The Vail Daily
EAGLE COUNTY — There’s a pest ruining Bud Gates’ haystacks, tearing down his fences and eating his crops.
The lifelong cattle rancher lives in rural, northwestern Eagle County, and is a less-than-enthusiastic neighbor to the largest elk herd in North America. Elk, after all, don’t pay much attention to trespassing laws.
“It’s not so much what they eat, it’s what they destroy,” Gates said. “By the time they urinate all over the haystacks, the cattle won’t even eat it.”
State wildlife officials estimate just under 42,000 elk live in the northwest corner of Eagle County, near the communities of Sweetwater and Burns.
That’s nearly a 40 percent increase from 15 years ago, though wildlife officials point out they are better at counting the animals these days.
With those new numbers in tow, the wildlife commission is considering raising the number of elk hunting permits issued year-to-year.
Hunters, ranchers, wildlife enthusiasts and business owners are just some of the people who have a vested interest in the herd’s health and survival.
Comments from those groups that use and share the land with the elk will be key in deciding the herd’s fate, said Pat Tucker, area wildlife manager.
If it’s up to Gates, more hunting licenses will be issued in the future. Depending upon the time of year, 50 percent of that herd’s habitat is on private land.
Hunting keeps the herd in check, and it makes life for ranchers a bit easier, while ensuring that the herd still has the right mix of males-to-females for reproduction. Wildlife officials issue more licenses for female elk, known as cows, Gates said.
Jannis Putelis agreed. The avid hunter said the state needs to issue more cow hunting licenses to keep the herd population under control. Hunters too often just want to hunt male elk, or bulls, aiming for a trophy set of antlers, he said.
“We have way too much elk roadkill in Colorado,” Putelis said.
Hunting is big business throughout the area and the county, bringing in $10.18 million worth of business to Eagle County, according to wildlife officials.
The last three years have been good hunting seasons in that the population remaining after the season closes remains high, Tucker said.
Tucker said he didn’t know how many licenses were issued for the Sweetwater/Burns area, but said “there definitely hasn’t been an increase.”
Handing out more hunting licenses won’t do enough to thin the herd, said Rob Edward, with Sinapu, a group that advocates the restoration of carnivores, such as wolves, in Colorado.
Hunting as a sport is on the decline, he said.
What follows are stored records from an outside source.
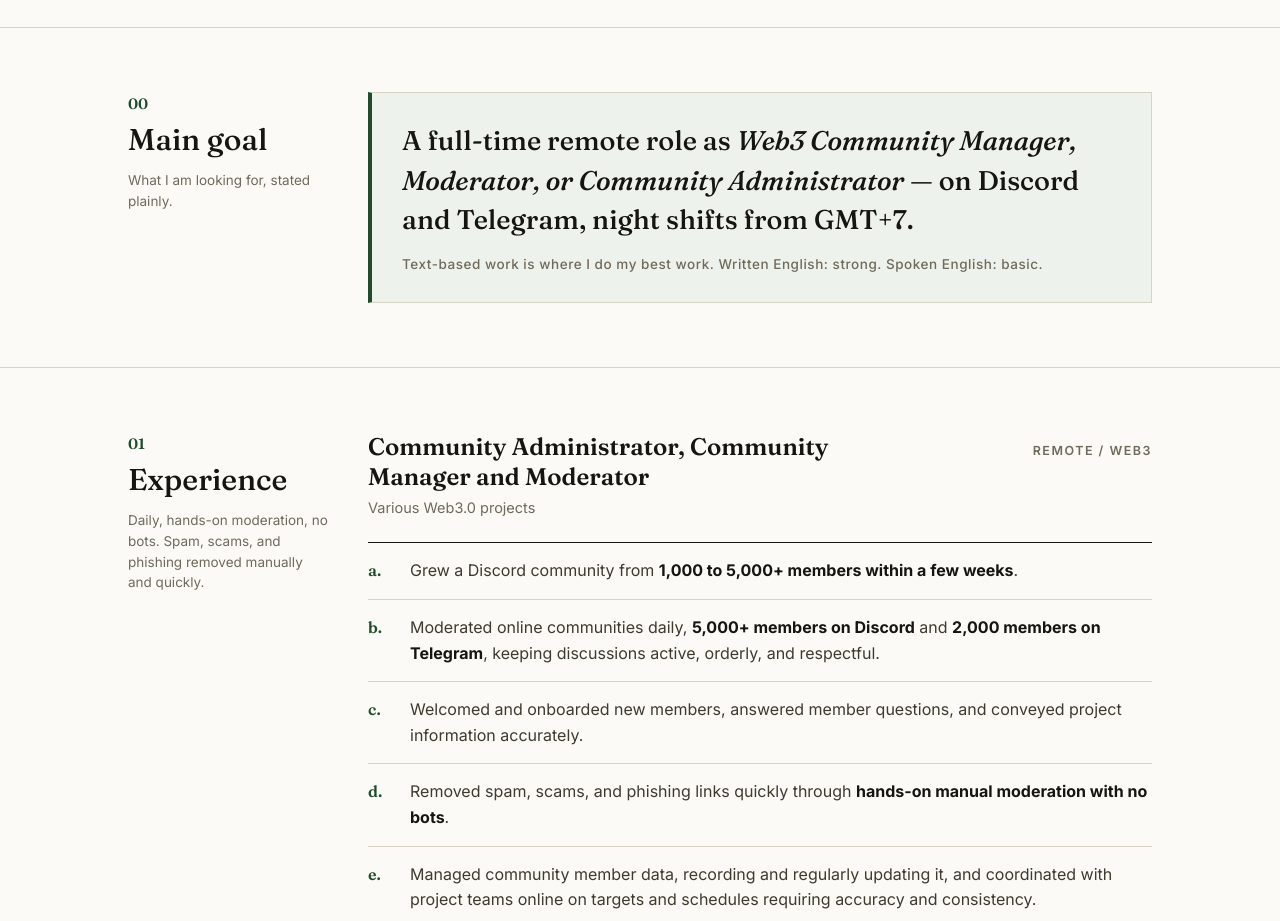
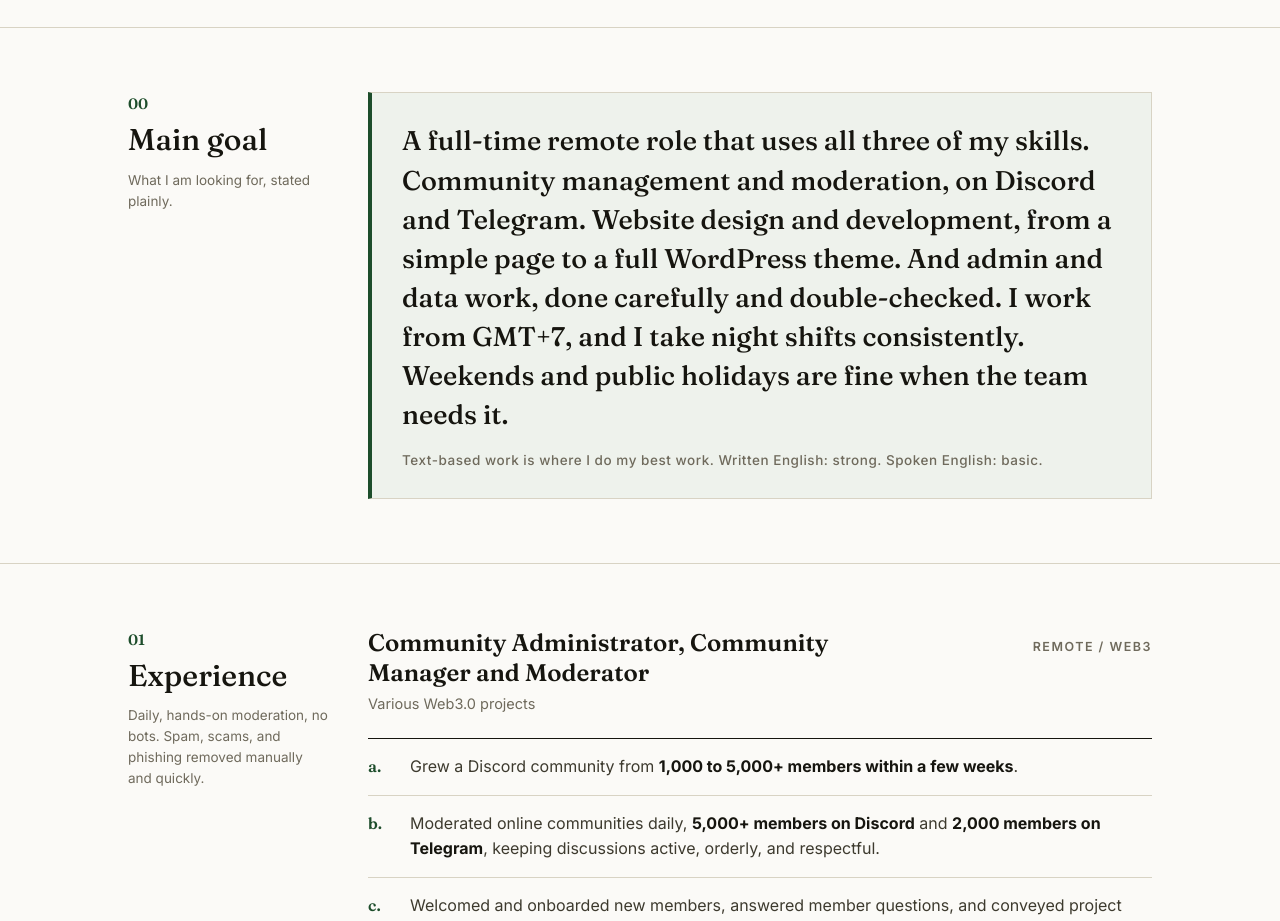
Before and after one commit to Rizkijack/portfolio, a plain HTML site: page index.html in a window 1280 px wide. Shown: the part 1120-2041 px from the top of the page. Drawn offline with Linux system fonts and the light colour scheme.

Commit message:
Main goal: cover all three skill areas (community, website design, admin)

```diff
--- a/index.html
+++ b/index.html
@@ -238,7 +238,7 @@
         </div>
         <div class="sec-body">
           <div class="goal-box">
-            <p>A full-time remote role as <em>Web3 Community Manager, Moderator, or Community Administrator</em> — on Discord and Telegram, night shifts from GMT+7.</p>
+            <p>A full-time remote role that uses all three of my skills. Community management and moderation, on Discord and Telegram. Website design and development, from a simple page to a full WordPress theme. And admin and data work, done carefully and double-checked. I work from GMT+7, and I take night shifts consistently. Weekends and public holidays are fine when the team needs it.</p>
             <p class="goal-meta">Text-based work is where I do my best work. Written English: strong. Spoken English: basic.</p>
           </div>
         </div>
```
In the meantime, elk are increasing because their primary predator — wolves — have been absent from the state since 1945.
Bringing wolves back to Colorado would thin the herd, as well as force elk to change habitat more often. “Redistributing” the elk would stop them from overgrazing aspen and willow trees.
Such a change in the food chain would prompt positive changes in the landscape, such as providing better beaver habitat and more wetlands, Edward said.
It’s working in Yellowstone National Park, where wildlife officials are still studying the success of the wolf-reintroduction program there, Edward said.
“The people of Colorado have said in multiple public opinion polls that they believe wolves should be restored to Colorado,” he said. “So certainly there is widespread political support. The issue is of the political will to do so.”
The commission is expected to decide this fall how many elk licenses it will issue.